Estellvenia Sanders (Chicago Vocational Academy)
showed us Science in Sign, Part XIX She first gave us our signing vocabulary:

bottle, vinegar, baking soda (bs), water,
tissue (nose wipe sign), acid (fs), cork (fs),
expel (hand flexes out), energy (rub hands),
careful (KK sign: babysitter care)
A set of pages included a set of diagrams showing how to sign various words, taken from the book
Signs for Science & Mathematics http://www.rit.edu/~comets/pages/lexicon/
Frank Caccamise & Harry G. Lang
National Technical Institute for the Deaf 
Rochester Institute of Technology
was passed out, and a page to Investigate Newton's Third Law of Motion. Each of four groups received these items
a soda pop bottle
cork or rubber stopper
tissue paper
baking soda
petroleum jelly
round pencils or dowel rods.

Some vinegar was placed in the bottle, baking soda was wrapped securely within the tissue and and placed within the bottle but kept out of contact with the vinegar. Petroleum jelly made it easier to place the cork in the bottle tightly. The bottle was then tipped so vinegar and tissue were in contact, and then it was quickly placed horizontally on the wooden rollers (pencils). Bang! The cork popped out going in one direction, and the bottle moved in the opposite direction (like a cannon on wheels)! Cautions: Don't use too much vinegar. Get the cork in quickly, before "fizzing" starts. Be prepared for a "mess."

How could the Third Law be used to explain what was observed?
Same for Second Law?
Estellvenia passed out a Cross Number Puzzle and Scrambled Words puzzle for us to solve, as well. Thanks for expanding our horizons, Estellvenia!
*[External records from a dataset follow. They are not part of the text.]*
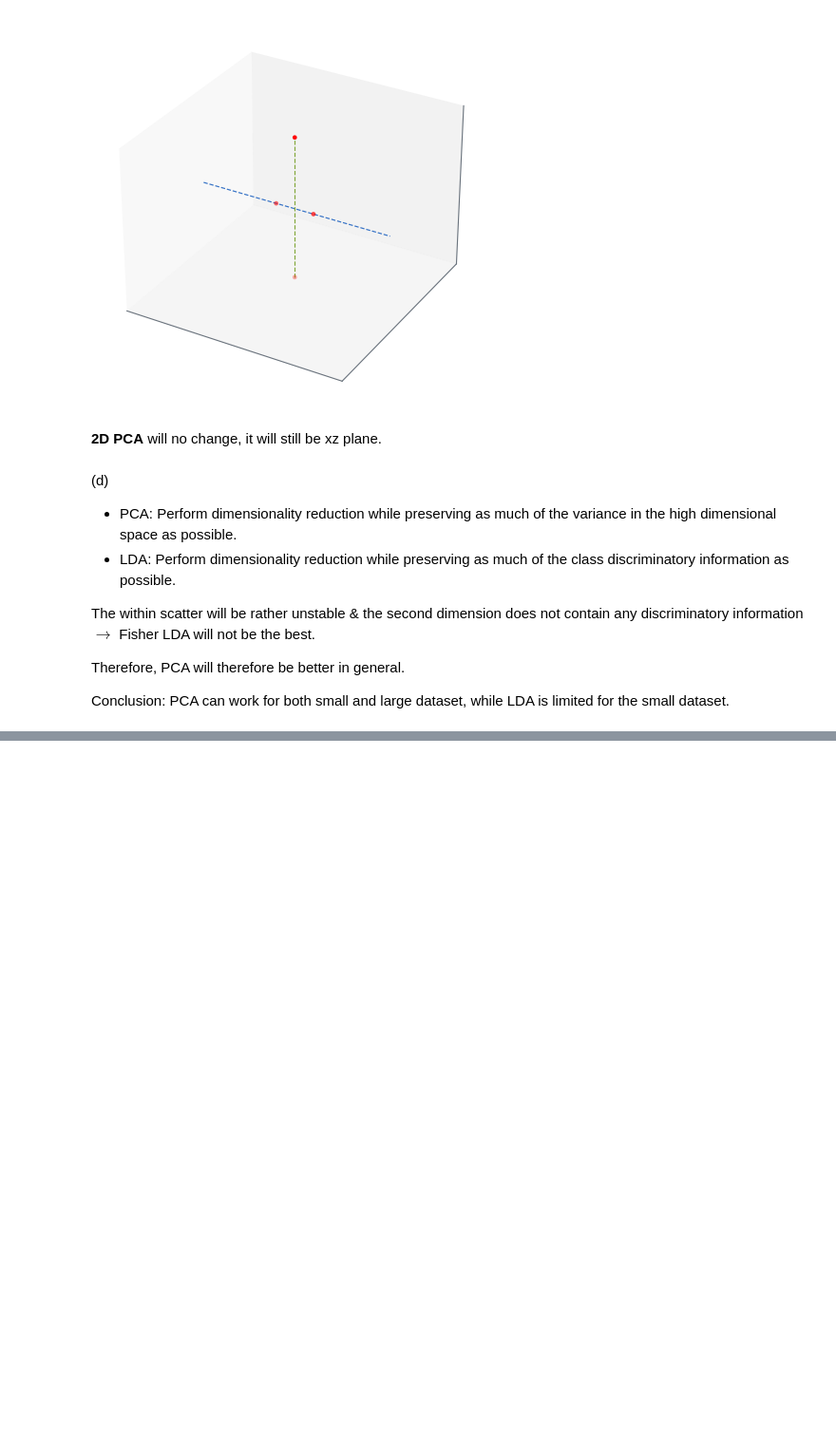
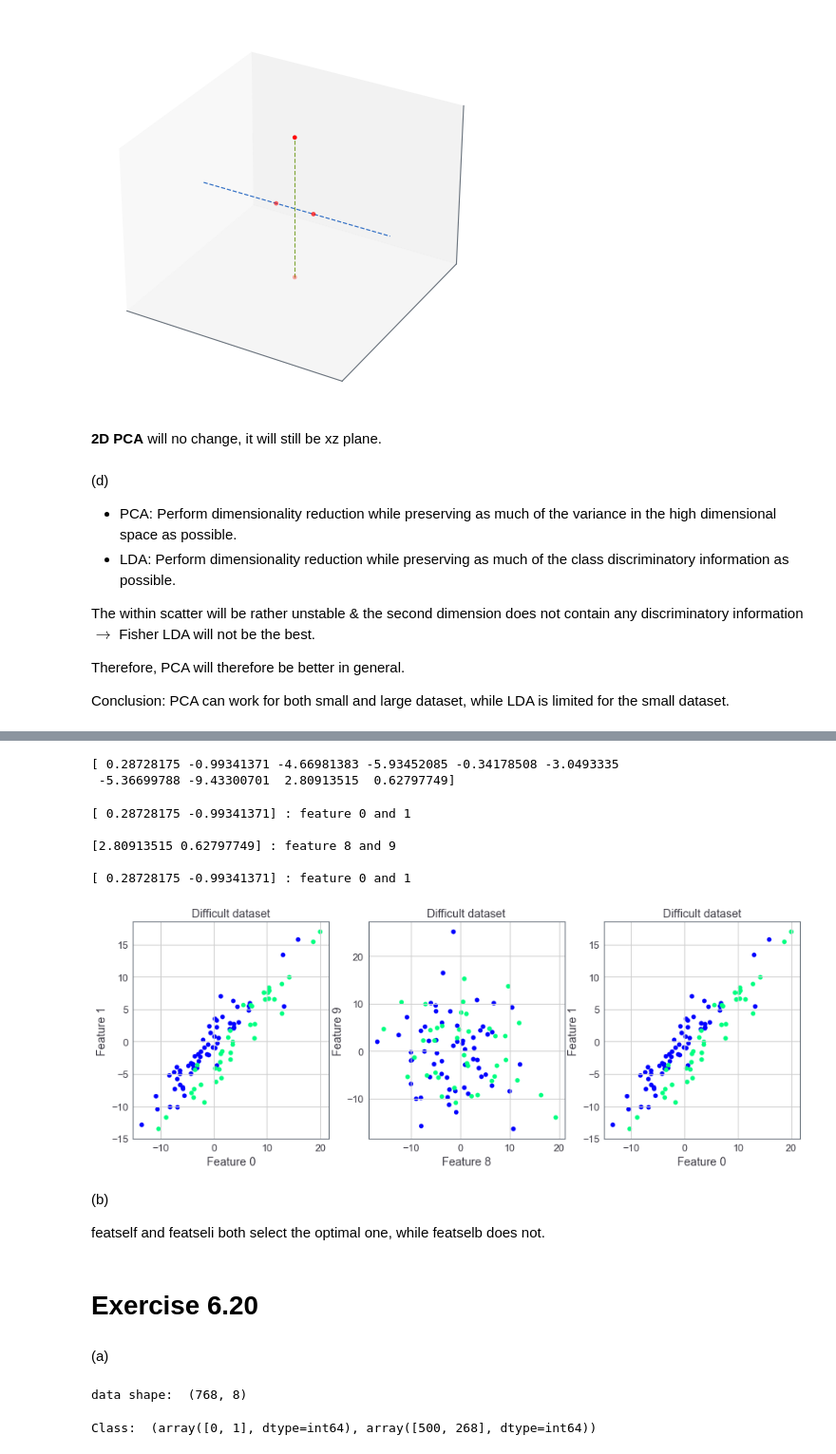
Before and after one commit to Timo9Madrid7/CS4220MachineLearningWeeklyLab, a Jupyter notebook: week6/Week_6.ipynb, the cells around one changed output, grey strips where cells are left out. Shown: that part at 95% size. Drawn from its saved outputs; the diff is of its cells as text; code cells hidden in the pictures; blank space fills up the shorter version.

```diff
--- a/week6/Week_6.ipynb
+++ b/week6/Week_6.ipynb
@@ -197,0 +283,50 @@ Conclusion: PCA can work for both small and large dataset, while LDA is limited
+# %%
+data = pr.gendatd(100, dim=10)
+print((+data)[1])
+# %% [output]
+[ 0.28728175 -0.99341371 -4.66981383 -5.93452085 -0.34178508 -3.0493335
+ -5.36699788 -9.43300701  2.80913515  0.62797749]
+# %%
+wF = pr.featself(data, (2, 'maha-s'))
+wB = pr.featselb(data, (2, 'maha-s'))
+wI = pr.featseli(data, (2, 'maha-s'))
+dataF = wF(data)
+dataB = wB(data)
+dataI = wI(data)
+
+print((+dataF)[1], ': feature 0 and 1', '\n')
+print((+dataB)[1], ': feature 8 and 9', '\n')
+print((+dataI)[1], ': feature 0 and 1', '\n')
+# %% [output]
+[ 0.28728175 -0.99341371] : feature 0 and 1
+
+[2.80913515 0.62797749] : feature 8 and 9
+
+[ 0.28728175 -0.99341371] : feature 0 and 1
+# %%
+plt.figure(figsize=(15,5))
+plt.subplot(131)
+pr.scatterd(dataF)
+plt.subplot(132)
+pr.scatterd(dataB)
+plt.subplot(133)
+pr.scatterd(dataI)
+# %% [output]
+[figure, added]
+# %% [markdown]
+(b)
+
+featself and featseli both select the optimal one, while featselb does not.
+# %% [markdown]
+# Exercise 6.20
+# %% [markdown]
+(a)
+# %%
+data = pr.read_mat("diabetes")
+print("data shape: ", data.shape)
+# %% [output]
+data shape:  (768, 8)
+# %%
+print("Class: ", np.unique(data.nlab(), return_counts=True))
+# %% [output]
+Class:  (array([0, 1], dtype=int64), array([500, 268], dtype=int64))
```
Also changed, not shown: parts of 42 cells of this notebook.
Ed Scanlon (Morgan Park HS)
(handout: Hydroponics & the Bean) showed us how to do this. Take a 2 liter bottle. Cut it in half horizontally. Invert the top half and place it in the bottom half. Put bean seeds inside on a paper towel with a little water inside.

Q: How do you avoid getting mold?
A: Mold is "good."
Tips: Bean seeds are pinto beans from this year. Kept dry, they will last for years. The paper towel acts as a wick to bring water to the top of the towel, where the beans are. It helps to cover the beans with a wet paper cover, until they begin to germinate; then take the cover off. Don't add water until you get home. Seeds germinate without light; move into light after germination.

Hydroponics: no soil! To get real growth, you should put minerals in the water. Roots grow down, in the direction of gravity (even in outer space). You can plant a seed - outside the bottle - upside down. Complaints of My plant died mean - too much water; grew too fast; too much heat; stem too weak. In a room or greenhouse they need colder weather to grow; it's often too warm for plants. For example, you can't grow tomatoes in Sarasota FL, because the nights aren't cool enough!

Ed, thanks for a wonderful way to interest students in growing things, and for your insights into what does work!

Chris Etapa (Gunsaulus Academy)
gave us a two page handout titled It's a Real Corker. [The Sky's the Limit! 1987 AIMS Foundation.] Each group of 4 received: a cork, a stopwatch, a pin, a protractor and 5 or 6 feathers. Using these materials, we constructed a "helicopter."

Make a pilot hole in the cork with the pin.
Stick feathers into the holes at a specified angle.
Vary the angle and number of holes & feathers from one trial to another.
Drop the assembly from 1 meter and measure the time of flight (fall).

There were fluffy purple feathers, and firm flat yellow  feathers. Example: 7 yellow feathers averaged 0.56 seconds to fall 1 meter.

Conclusions? Which works best? We seemed to discover that  firm feathers, more feathers, and a slight (upward) angle give the longest flight times.

What a happy way to learn about the factors that affect free fall time! And to sharpen out observational, writing and thinking skills! Thanks, Chris!

Notes by Porter Johnson.